N.H.’s new plan for low and moderate income community solar programs
Gov. Chris Sununu signed into law last week a new process to help community solar programs for low and moderate income residents get off the ground.
Community solar projects can help bring the economic benefits of solar – the extra credits that those with solar panels see on their monthly bills – to Granite Staters who don’t have solar power themselves.
There are a lot of reasons why someone might not be able to put solar panels on their home, said Jude Nuru, director of community solar initiatives for New Hampshire at ReVision Energy. The roof might not work for an installation, or a family might not have the up-front money to pay for panels.
“Some people also live in multi-family apartments where there is a landlord.
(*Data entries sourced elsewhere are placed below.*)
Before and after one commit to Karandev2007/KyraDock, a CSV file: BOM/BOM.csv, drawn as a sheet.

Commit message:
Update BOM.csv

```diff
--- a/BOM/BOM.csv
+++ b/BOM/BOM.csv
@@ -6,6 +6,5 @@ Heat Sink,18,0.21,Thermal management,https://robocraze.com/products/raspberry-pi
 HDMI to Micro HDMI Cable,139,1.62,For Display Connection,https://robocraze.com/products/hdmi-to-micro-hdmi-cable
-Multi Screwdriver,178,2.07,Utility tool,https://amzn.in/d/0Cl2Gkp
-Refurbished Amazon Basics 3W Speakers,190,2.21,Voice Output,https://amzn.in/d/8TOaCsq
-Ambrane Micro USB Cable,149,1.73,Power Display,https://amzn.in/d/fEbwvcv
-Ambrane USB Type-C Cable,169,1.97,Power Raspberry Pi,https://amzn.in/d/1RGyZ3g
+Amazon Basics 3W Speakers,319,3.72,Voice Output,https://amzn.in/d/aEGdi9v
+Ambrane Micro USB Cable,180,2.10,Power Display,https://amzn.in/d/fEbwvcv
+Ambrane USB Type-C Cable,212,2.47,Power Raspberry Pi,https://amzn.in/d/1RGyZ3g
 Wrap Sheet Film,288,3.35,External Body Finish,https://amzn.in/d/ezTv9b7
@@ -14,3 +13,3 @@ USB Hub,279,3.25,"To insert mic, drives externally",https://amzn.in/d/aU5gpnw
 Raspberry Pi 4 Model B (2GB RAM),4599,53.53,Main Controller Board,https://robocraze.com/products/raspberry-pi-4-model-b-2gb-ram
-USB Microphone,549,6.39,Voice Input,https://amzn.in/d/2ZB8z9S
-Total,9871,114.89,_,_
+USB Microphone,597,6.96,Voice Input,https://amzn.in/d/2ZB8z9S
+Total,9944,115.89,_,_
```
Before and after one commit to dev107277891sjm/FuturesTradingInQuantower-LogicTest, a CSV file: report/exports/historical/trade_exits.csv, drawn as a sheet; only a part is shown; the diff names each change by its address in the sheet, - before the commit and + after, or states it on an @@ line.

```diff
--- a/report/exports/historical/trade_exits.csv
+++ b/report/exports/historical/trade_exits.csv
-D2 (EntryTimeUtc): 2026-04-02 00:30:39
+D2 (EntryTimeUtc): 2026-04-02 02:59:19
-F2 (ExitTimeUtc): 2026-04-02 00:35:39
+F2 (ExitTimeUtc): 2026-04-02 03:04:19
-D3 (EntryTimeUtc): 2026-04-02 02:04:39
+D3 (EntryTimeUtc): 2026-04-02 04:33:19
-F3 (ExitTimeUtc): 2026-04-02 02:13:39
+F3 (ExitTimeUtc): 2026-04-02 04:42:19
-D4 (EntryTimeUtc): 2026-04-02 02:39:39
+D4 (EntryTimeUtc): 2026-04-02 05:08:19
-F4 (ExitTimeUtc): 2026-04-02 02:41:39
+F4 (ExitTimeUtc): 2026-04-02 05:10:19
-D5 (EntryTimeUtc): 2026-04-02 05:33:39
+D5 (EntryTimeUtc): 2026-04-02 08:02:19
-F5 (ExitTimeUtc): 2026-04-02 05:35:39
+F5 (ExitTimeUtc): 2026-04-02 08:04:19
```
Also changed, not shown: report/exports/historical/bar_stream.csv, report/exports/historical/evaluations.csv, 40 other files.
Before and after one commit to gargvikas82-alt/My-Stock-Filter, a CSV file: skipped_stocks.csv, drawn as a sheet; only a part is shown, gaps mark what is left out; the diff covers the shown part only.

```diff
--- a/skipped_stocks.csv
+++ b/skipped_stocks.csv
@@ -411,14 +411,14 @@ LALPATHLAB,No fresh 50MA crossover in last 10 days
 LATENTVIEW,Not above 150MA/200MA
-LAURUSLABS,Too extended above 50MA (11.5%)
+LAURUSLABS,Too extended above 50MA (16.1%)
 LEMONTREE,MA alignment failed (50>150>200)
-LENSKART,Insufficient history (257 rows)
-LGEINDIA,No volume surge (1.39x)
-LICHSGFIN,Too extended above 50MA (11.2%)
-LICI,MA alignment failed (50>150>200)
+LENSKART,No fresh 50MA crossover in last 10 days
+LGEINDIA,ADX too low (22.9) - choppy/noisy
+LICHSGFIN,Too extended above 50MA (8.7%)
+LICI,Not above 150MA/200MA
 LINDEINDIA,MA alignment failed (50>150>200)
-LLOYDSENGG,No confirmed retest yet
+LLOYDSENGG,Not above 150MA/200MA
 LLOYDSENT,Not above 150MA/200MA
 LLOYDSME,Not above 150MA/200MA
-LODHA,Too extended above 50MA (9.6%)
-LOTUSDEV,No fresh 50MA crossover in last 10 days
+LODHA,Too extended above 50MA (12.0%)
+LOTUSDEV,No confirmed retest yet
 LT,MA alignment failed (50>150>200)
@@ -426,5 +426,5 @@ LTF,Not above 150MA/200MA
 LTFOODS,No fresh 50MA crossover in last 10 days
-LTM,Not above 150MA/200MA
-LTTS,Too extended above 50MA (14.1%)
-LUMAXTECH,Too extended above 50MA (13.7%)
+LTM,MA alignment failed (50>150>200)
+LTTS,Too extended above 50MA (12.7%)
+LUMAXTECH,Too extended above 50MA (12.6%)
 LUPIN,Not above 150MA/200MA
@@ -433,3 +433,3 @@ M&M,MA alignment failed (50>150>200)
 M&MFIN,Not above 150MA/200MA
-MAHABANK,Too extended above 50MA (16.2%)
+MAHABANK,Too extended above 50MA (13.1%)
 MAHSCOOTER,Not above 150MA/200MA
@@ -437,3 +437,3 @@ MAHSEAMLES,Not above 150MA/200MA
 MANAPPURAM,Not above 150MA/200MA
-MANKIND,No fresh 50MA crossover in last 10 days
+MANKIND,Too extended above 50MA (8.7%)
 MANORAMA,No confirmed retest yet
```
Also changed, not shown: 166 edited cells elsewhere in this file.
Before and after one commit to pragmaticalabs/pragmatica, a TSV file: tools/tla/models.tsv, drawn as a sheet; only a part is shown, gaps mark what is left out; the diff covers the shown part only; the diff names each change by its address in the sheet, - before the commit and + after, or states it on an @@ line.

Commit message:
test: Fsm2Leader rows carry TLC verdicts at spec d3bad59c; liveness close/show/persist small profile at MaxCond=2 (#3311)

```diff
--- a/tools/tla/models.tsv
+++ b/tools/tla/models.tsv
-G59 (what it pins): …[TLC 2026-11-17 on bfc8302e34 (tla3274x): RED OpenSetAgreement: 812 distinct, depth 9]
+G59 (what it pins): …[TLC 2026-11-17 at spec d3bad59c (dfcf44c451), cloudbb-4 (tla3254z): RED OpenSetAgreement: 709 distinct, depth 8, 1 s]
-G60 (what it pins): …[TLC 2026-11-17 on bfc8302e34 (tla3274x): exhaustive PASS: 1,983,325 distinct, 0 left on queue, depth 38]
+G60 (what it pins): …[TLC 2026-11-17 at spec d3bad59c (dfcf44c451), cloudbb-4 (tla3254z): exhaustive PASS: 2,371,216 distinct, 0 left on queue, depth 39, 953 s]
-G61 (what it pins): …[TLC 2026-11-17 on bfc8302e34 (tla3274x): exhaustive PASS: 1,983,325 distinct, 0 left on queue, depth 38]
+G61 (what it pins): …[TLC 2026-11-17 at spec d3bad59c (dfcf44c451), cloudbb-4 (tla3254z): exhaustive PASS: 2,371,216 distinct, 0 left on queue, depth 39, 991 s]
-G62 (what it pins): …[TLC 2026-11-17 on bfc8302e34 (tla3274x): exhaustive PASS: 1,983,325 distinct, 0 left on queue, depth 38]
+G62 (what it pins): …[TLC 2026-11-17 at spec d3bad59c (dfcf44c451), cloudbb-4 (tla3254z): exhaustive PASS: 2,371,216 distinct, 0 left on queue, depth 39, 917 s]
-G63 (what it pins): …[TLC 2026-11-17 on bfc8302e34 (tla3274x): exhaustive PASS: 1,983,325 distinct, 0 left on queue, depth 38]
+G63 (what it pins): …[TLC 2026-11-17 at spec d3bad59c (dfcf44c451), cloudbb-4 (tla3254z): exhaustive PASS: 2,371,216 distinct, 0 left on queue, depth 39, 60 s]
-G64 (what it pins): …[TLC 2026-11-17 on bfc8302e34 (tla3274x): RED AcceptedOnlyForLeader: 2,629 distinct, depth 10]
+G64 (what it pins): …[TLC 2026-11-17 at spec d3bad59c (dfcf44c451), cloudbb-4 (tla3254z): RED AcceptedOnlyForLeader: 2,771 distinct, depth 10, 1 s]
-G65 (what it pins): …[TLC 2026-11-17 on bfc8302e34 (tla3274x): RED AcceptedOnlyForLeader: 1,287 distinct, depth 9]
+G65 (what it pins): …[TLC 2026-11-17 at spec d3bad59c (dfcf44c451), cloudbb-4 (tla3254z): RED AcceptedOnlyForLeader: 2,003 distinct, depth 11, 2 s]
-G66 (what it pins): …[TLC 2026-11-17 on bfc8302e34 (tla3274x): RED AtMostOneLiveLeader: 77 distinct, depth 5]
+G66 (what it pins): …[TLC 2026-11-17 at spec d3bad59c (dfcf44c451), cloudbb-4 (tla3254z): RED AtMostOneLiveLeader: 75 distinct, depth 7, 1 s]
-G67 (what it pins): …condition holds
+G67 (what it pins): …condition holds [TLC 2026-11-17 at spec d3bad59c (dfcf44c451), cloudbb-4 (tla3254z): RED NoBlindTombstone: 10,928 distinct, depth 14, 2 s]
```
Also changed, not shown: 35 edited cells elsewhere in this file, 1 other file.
Maybe you are living in a rental property, and you want solar, and your landlord is not willing to install solar,” he said.
But, Nuru said, matching a community solar project with customers has been one big challenge for solar developers, among other factors that create a difficult environment for developments in New Hampshire.
“Eversource, for example, has the electricity or fuel assistance programs, and they know the individuals that are on it. So it's much easier for a utility like Eversource to be able to locate where these customers can be found,” he said.
Under the new law, New Hampshire’s Department of Energy will create a process for matching developers with customers. The state’s utility companies will share a list of their customers who would qualify for a lower and moderate income community solar program, developers will register their projects with the state, and the Department will select households to enroll.
Those enrolled would see a credit on their electricity bill, and households could opt-out if they wish.
A fix for the challenge of finding customers could create an impetus for more community solar development in the state, Nuru said.